No significant inhibition in respiration rate of the sludge was recorded at 100 mg hydroxypropylated .beta.-cyclodextrinper litre. The duplicate measurement confirmed the result of the first measurement. Values of -7% and -5% inhibition were recorded (negative values indicate stimulation in respiration rate of the sludge). Hence, the EC50 for hydroxypropylated .beta.-cyclodextrinexceeded 100 mg/l and no further testing was necessary.

The respiration rates of the controls were within 15% of each other. The EC50 of the reference substance, 3,5 -dichlorophenol, was 15 mg/l. Therefore, the test was considered to be valid.

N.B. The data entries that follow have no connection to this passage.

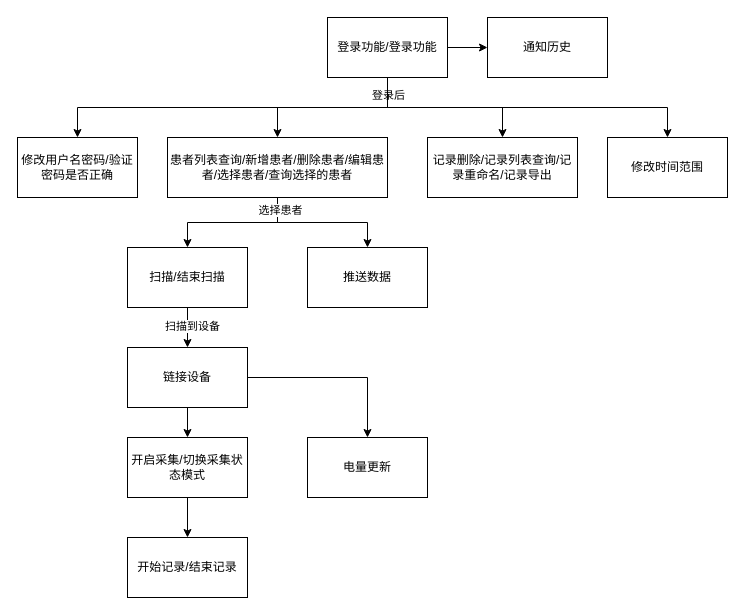
Before: 概念设计-系统层次结构图.drawio in yz360307/draw, a draw.io diagram. Source tidied: cells renumbered, new cells numbered last; positions are measured from the earlier drawing's top-left corner, leaving out a move shared by most shapes. Both pictures are drawn from the tidied source at 100%, with x=0, y=0 at pixel (17, 17).
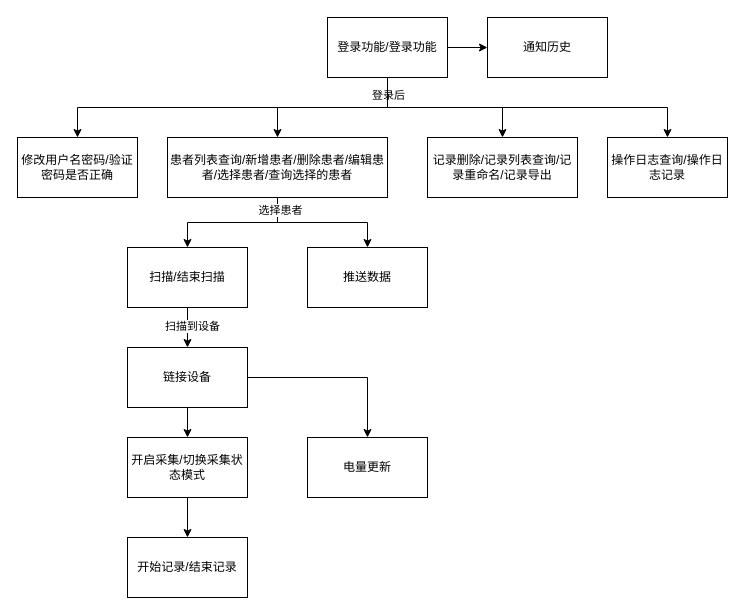
Above is the later version.

Commit message:
更新概念设计-系统层次结构图.drawio

Diff of the diagram source:
```diff
@@
-    <mxCell id="26" value="修改时间范围" style="rounded=0;whiteSpace=wrap;html=1;" parent="1" vertex="1">
+    <mxCell id="26" value="操作日志查询/操作日志记录" style="rounded=0;whiteSpace=wrap;html=1;" parent="1" vertex="1">
       <mxGeometry x="590" y="120" width="120" height="60" as="geometry" />
     </mxCell>
```
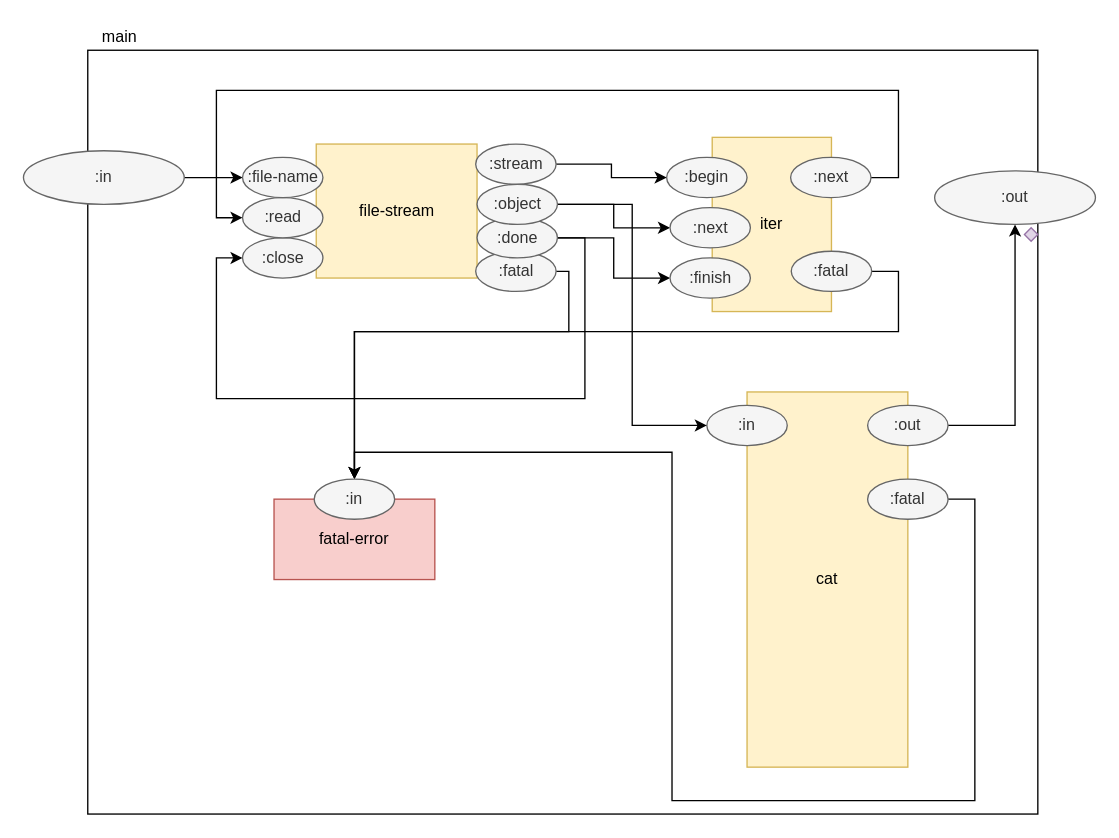
Above: feedback.drawio in guitarvydas/cl-event-passing (draw.io), before the change. Source tidied: cells renumbered, new cells numbered last; positions are measured from the earlier drawing's top-left corner, leaving out a move shared by most shapes. Both pictures are drawn from the tidied source at 134%, with x=0, y=0 at pixel (23, 23).
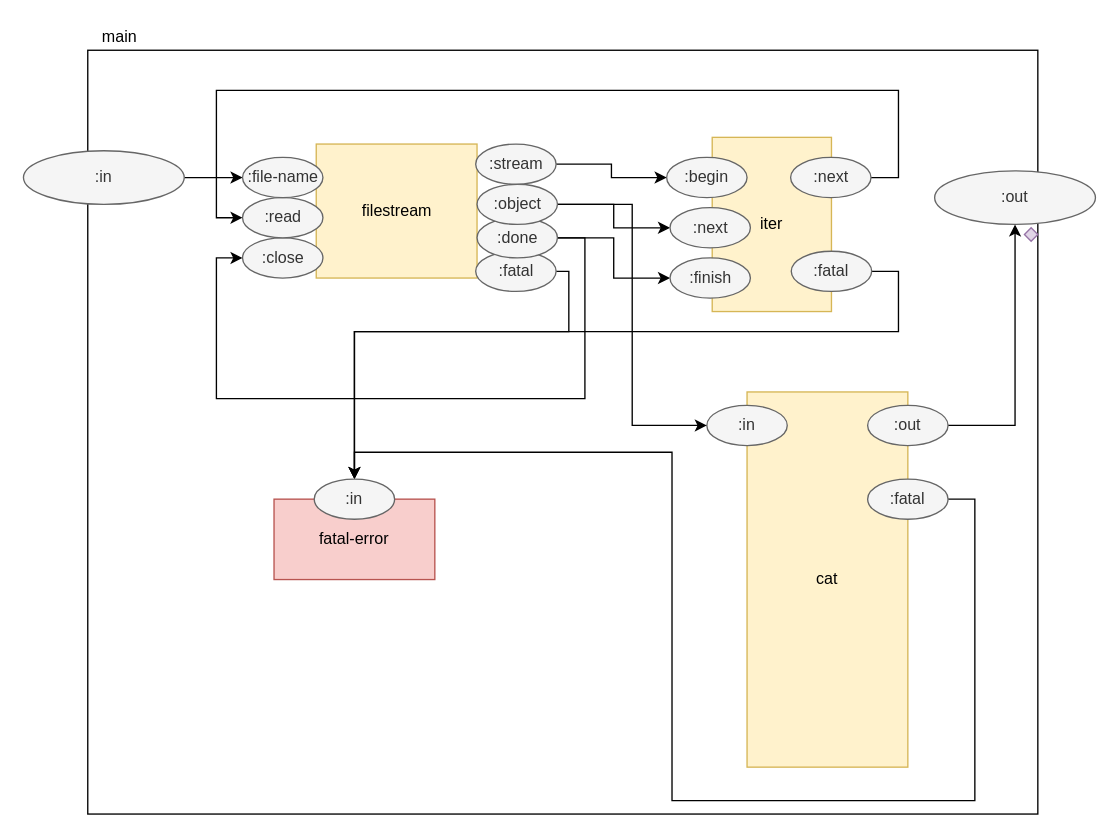
The same page after the edit.

Commit message (it also covers changes not shown here):
change file-stream to filestream

The edit, as a diff of the source:
```diff
@@
-    <mxCell id="11" value="file-stream" style="rounded=0;whiteSpace=wrap;html=1;fillColor=#fff2cc;strokeColor=#d6b656;" parent="1" vertex="1">
+    <mxCell id="11" value="filestream" style="rounded=0;whiteSpace=wrap;html=1;fillColor=#fff2cc;strokeColor=#d6b656;" parent="1" vertex="1">
       <mxGeometry x="218.5" y="90" width="120" height="100" as="geometry" />
     </mxCell>
```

In conclusion, under the conditions of this present test,hydroxypropylated .beta.-cyclodextrinwas not toxic to waste water (activated sludge) bacteria at a concentration of 100 mg/l.

 

2: The test substance hydroxypropylated .beta.-cyclodextrin had no inhibition effect on the activated sludge after 3 hours.The highest inhibition that was noted was 8.8 %.

 

3: According to FDA-guidelines “Environmental Assessment Technical Assistance Document 4.02; Microbial Growth Inhibition”, the in vitro activity of hydroxypropylated .beta.-cyclodextrin against a number of micro-organisms that carry out important, ecosystem functions was investigated. Since the compound is highly soluble in water, a sterile solution in this solvent is used for the experiment. The Minimum Inhibitory Concentration (MIC-value) is situated above 1,000 ppm.

 

4: According to FDA-guidelines “Environmental Assessment Technical Assistance Document 4.02; Microbial Growth Inhibition”, the in vitro activity of hydroxypropylated .beta.-cyclodextrin against a number of micro-organisms that carry out important, ecosystem functions was investigated. Since the compound is highly soluble in water, a sterile solution in this solvent is used for the experiment. The Minimum Inhibitory Concentration (MIC-value) is situated above 1,000 ppm.

 

5: According to FDA-guidelines "Environmental Assessment Technical Assistance Document 4.02; Microbial Growth Inhibition", the in vitro activity of hydroxypropylated .beta.-cyclodextrin against a number of micro-organisms that carry out important, ecosystem functions was investigated. Since the compound is highly soluble in water, a sterile solution in this solvent is used for the experiment. The Minimum Inhibitory Concentration (MIC-value) is situated above 1,000 ppm.

 

6: According to FDA-guidelines “Environmental Assessment Technical Assistance Document 4.02; Microbial Growth Inhibition”, the in vitro activity of hydroxypropylated .beta.-cyclodextrin against a number of micro-organisms that carry out important, ecosystem functions was investigated. Since the compound is highly soluble in water, a sterile solution in this solvent is used for the experiment. The Minimum Inhibitory Concentration (MIC-value) is situated above 1,000 ppm.

 

7:According to FDA-guidelines “Environmental Assessment Technical Assistance Document 4.02; Microbial Growth Inhibition”, the in vitro activity of hydroxypropylated .beta.-cyclodextrin against a number of micro-organisms that carry out important, ecosystem functions was investigated. Since the compound is highly soluble in water, a sterile solution in this solvent is used for the experiment. The Minimum Inhibitory Concentration (MIC-value) is situated above 1,000 ppm.